“As you can see, these are clearly petroglyphs of Dinosaurs, proving that they may have actually co-existed with humans in this region of Peru” Tim, our guide said both confidently and casually before going on to point out some of the other interesting petroglyphs.
Tim is a Polish-American from Chicago who has been living here in Peru for the last 6 months. I think it may be his native English and not his guiding skills that have landed him a job here as a tour guide.
“I’m sorry” I said the word bursting forth pretty much on thier own accord. “Did you just say that dinosaurs co-existed with humans?”
He seemed to think that I was questioning his leadership as he answered a bit savagely “well look at those petroglyphs, what else could that be an image of?”
I hadn’t been questioning his leadership, but one can’t just casually throw out that they think dinosaurs lived in Peru during the last 2,000 years and then just move on to other topics. Also maybe they are just poor representations of Llamas.
“Have these been dated?” I asked a bit more hesitantly, not wanting to incur Tim’s wrath.
“They think that they are from about 1,000 years ago.”
“What?!” I again lost all caution at hearing these words “so you are saying that dinosaurs lived in Peru 1,000 years ago- that’s crazy!”
He compressed his lips tightly together and I wondered how I could get more information about these dinosaur rumours without pissing him off. I was somehow doing a bad job of it so far. I think maybe he was just having a bad day anyway.
“Is it possible that other people have added to these, like vandalized them in recent times?” Tom asked, also innocently.
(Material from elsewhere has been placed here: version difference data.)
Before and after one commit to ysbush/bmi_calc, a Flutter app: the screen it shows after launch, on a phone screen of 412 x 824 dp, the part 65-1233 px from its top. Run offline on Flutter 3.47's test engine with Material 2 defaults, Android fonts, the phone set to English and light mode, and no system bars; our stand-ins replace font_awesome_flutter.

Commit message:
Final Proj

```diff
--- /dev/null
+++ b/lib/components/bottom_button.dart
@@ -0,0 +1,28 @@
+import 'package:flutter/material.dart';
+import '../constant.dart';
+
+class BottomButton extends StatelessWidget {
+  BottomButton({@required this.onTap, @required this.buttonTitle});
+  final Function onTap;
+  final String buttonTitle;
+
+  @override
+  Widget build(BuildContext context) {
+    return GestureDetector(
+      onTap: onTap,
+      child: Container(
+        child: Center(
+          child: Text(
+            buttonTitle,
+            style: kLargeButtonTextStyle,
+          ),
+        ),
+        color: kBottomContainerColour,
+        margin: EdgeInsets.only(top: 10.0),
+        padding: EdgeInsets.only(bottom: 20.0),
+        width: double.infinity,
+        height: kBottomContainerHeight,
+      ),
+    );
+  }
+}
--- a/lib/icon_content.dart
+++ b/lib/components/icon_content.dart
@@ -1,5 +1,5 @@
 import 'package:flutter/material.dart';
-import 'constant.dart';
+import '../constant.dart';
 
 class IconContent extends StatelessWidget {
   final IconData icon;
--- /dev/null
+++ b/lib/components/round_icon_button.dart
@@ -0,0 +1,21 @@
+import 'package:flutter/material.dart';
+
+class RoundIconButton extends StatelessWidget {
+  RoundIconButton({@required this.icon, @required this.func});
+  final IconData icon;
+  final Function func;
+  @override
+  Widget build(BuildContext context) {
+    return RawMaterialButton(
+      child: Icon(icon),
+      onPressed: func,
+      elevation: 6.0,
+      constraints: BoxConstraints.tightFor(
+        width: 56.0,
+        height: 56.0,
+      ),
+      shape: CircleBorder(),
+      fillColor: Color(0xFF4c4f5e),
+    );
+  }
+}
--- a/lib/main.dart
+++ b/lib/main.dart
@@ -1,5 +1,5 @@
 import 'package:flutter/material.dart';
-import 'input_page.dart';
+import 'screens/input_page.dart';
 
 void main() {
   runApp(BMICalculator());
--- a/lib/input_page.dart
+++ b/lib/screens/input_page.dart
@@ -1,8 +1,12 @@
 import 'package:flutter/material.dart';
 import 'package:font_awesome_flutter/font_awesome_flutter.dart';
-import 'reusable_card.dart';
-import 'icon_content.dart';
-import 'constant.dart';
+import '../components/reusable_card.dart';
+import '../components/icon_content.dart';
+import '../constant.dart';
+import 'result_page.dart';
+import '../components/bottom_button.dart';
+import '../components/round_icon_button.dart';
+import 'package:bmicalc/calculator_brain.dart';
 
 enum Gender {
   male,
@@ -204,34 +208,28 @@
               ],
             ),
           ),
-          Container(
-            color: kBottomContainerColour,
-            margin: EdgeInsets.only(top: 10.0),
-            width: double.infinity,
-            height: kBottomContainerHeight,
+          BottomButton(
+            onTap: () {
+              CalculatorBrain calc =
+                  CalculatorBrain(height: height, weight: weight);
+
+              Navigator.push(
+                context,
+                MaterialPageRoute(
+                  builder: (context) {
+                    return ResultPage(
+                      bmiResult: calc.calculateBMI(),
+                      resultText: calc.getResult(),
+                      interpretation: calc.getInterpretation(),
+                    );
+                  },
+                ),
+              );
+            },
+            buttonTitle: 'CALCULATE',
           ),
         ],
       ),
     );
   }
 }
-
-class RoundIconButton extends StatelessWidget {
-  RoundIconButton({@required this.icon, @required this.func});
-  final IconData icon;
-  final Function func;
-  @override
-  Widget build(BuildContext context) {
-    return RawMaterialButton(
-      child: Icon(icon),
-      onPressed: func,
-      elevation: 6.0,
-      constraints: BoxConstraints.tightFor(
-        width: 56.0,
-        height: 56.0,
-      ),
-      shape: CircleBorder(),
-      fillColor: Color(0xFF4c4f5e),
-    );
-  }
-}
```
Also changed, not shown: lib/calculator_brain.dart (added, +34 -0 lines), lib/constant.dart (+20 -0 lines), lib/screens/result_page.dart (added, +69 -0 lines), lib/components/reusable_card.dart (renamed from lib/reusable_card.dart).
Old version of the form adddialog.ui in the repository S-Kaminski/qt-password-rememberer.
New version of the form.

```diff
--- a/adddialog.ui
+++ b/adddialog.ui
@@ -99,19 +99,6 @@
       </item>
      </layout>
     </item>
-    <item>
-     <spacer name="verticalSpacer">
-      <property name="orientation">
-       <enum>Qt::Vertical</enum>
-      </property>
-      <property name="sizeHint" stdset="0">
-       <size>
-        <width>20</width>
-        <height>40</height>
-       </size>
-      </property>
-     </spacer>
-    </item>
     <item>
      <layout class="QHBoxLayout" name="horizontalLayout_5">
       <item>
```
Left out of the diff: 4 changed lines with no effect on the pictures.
Tim rolled his eyes, “I guess” he said, “I don’t know, maybe.”
The internet has not turned up too much information on “Chachapoyas” + “Dinosaur”, however that night from our hostal’s balcony above the main square we did see a huge paper mache dinosaur being carried down the street parade-style so maybe I can find a another source of dinosaur info in town.
After the petroglyphs we went on to see Gocta falls. There is some argument as to whether they are the 3rd or 17th highest falls in the world. Either way they are set in a truly magical hidden valley that you stumble upon after trekking for a couple of hours through foliage that becomes increasingly more jungle-y as you near the waterfalls.
With Tarzan vines and mushrooms and orchids and lovely springy moss and ferns covering everything! These falls were not “discovered” (by anyone except the people who live around here) until 6 years ago. This is because the mermaids who live at the bottom of said waterfall told the people who chanced upon the hidden valley and falls that their town would be cursed if they told anyone about it. This actually sounded more believable to me than the whole dinosaur thing.
It was so beautiful I instantly got goose bumps all over when we first stepped into the valley.
Later that night, looking out over the crowds, dinosaur paper mache, and boxing ring with two contenders going at it in the main square I was really glad that we happened upon this town during a festival week.
The next morning when I woke up at 5:15 to a marching band parading by literally right under my window I was less pleased. It is kind of funny though. I certainly have never had an entire marching band 13 feet from my bedroom window before. And I think this may also be the first time I have heard so many firecrackers being set off before 6 am as well!